Andy Murray has become the first person to win the BBC Sports Personality of the Year award three times.
The 29-year-old tennis star beat 15 other contenders including cycling's power couple Jason and Laura Kenny, Leicester City striker Jamie Vardy and Olympic gold medallist Mo Farah to clinch the top spot.
He claimed the 2016 award after winning Wimbledon, Olympic gold and finishing the season as the world's top-ranked tennis player.
As tension built, the Duke of Cambridge and athletics champion Jessica Ennis-Hill took to the stage to announce who had got the first, second and third spots at the ceremony in Birmingham.
Receiving the award in Miami, Murray thanked his wife and daughter "who won't know what this means yet", adding "maybe in a few years she'll appreciate it".
Speaking to the 12,000-strong audience he said: "I appreciate everyone's support and congrats to all of the athletes there tonight.
"It's been an amazing year for British sport and I'm very proud to be a part of it."
However the world number one joked he "had a bone to pick" with his wife after he said she had voted for Olympic showjumping gold medallist Nick Skelton who came third in the public vote.
Two-time Olympic triathlon champion Alistair Brownlee came runner-up to the tennis star, who beamed as he held the trophy aloft.
Scotland's First Minister Nicola Sturgeon extended her congratulations to the athlete tweeting: "Well done, Andy Murray! BBC Sports Personality of the Year for a record third time ... and thoroughly well deserved."
Fellow SNP politician Alex Salmond joined her, posting: "A huge congratulations to @andy_murray, the first man to win the @BBCSPOTY treble", while Kensington Palace tweeted that the achievement was "another milestone in an incredible sporting career".
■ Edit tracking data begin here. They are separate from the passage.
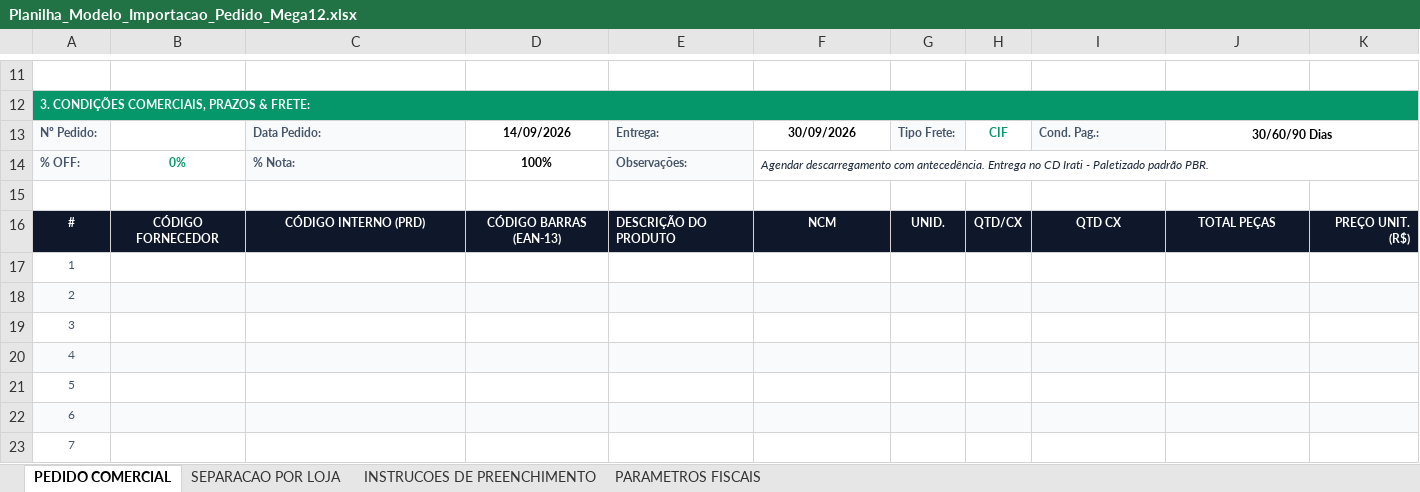
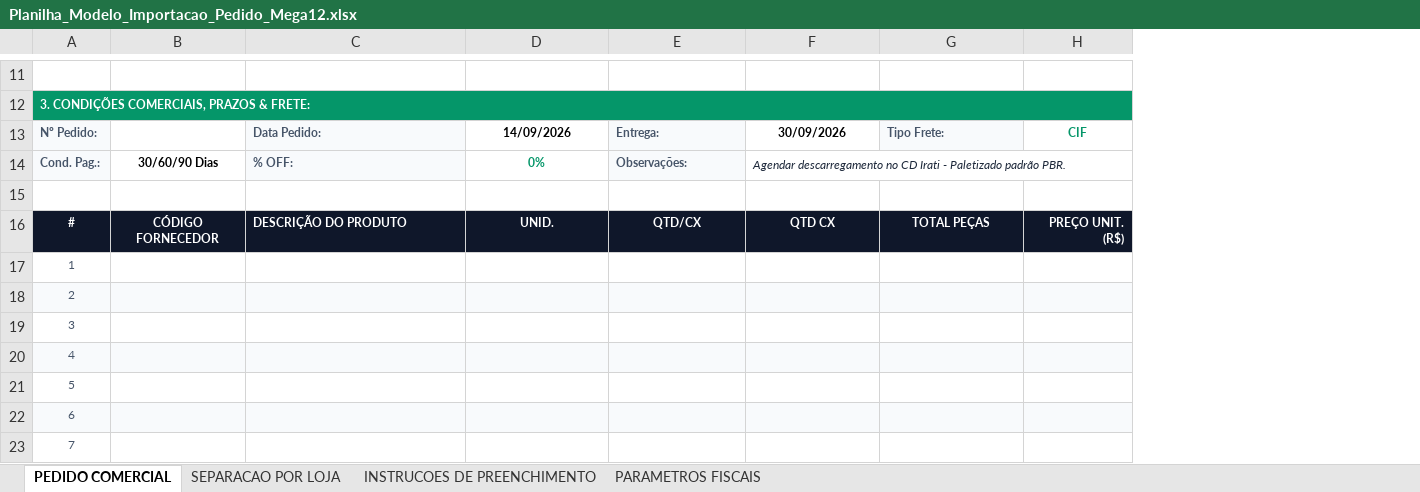
Before and after one commit to JosunoBR/App-Rafael, an Excel workbook: Planilha_Modelo_Importacao_Pedido_Mega12.xlsx, sheet PEDIDO COMERCIAL, drawn as a sheet; only a part is shown, gaps mark what is left out; values as stored, in another font and other column widths than the file's, no borders; removed rows and columns are numbered as before the commit, all else as after; the diff covers the shown part only; the diff names each change by its address in the sheet, - before the commit and + after, or states it on an @@ line.

```diff
--- a/Planilha_Modelo_Importacao_Pedido_Mega12.xlsx (sheet PEDIDO COMERCIAL)
+++ b/Planilha_Modelo_Importacao_Pedido_Mega12.xlsx (sheet PEDIDO COMERCIAL)
-column E, row 13: Entrega:; row 16: DESCRIÇÃO DO PRODUTO
-column G, row 13: Tipo Frete:; row 16: UNID.
-column H, row 13: CIF; row 16: QTD/CX
-E13: 30/09/2026
+E13: Entrega:
@@ E13 fill: none → #F8FAFC, text colour: black → #475569, alignment: center → left @@
-F13: Cond. Pag.:
+F13: 30/09/2026
@@ F13 fill: #F8FAFC → none, text colour: #475569 → black, alignment: left → center @@
-G13: 30/60/90 Dias
+G13: Tipo Frete:
@@ G13 fill: none → #F8FAFC, text colour: black → #475569, alignment: center → left @@
-J13:K13 merged
-H13: (empty)
+H13: CIF
-row 14: % OFF: | 0% | % Nota: | 100% | Observações: | Agendar descarregamento com antecedência. Entrega no CD Irati - Paletizado padrão PBR.
+row 14: Cond. Pag.: | 30/60/90 Dias | % OFF: | 0% | Observações: | Agendar descarregamento no CD Irati - Paletizado padrão PBR.
-C16: CÓDIGO INTERNO (PRD)
+C16: DESCRIÇÃO DO PRODUTO
-C16 alignment: center
+C16 alignment: left
-D16: CÓDIGO BARRAS (EAN-13)
+D16: UNID.
-E16: NCM
+E16: QTD/CX
```
Also changed, not shown: 4 edited cells, cell formats and merged cells elsewhere in this sheet, sheet INSTRUCOES DE PREENCHIMENTO, sheet SEPARACAO POR LOJA, formulas that keep their value, web/public/Planilha_Modelo_Importacao_Pedido_Mega12.xlsx, 2 other files.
Following the Scottish athlete's success, bookmaker Coral announced it had suspended betting on him being knighted in the New Year honours list.
Swimmer Michael Phelps got the royal seal of approval as the Duke of Cambridge presented him with the lifetime achievement award after capping his career with five Olympic golds in Rio.
William said it was a "particular privilege" to be able to hand him the accolade, telling the swimmer: "You are one of the greatest sporting icons this world has ever had.
"And your 23 gold medals - never mind all the other colour - pales into sheer superhuman history.
"Hopefully your retirement gives somebody else a chance now," the Duke finished jokingly, after the crowd stood to cheer the US athlete.
The swimmer responded by saying: "It's an honour to stand in front of these athletes, to be able to hear the stories from everybody, to watch what they go through and to be able to hear the goals and the dreams that they have and them not giving up.
"Thank you, this means absolutely the world to me," he added.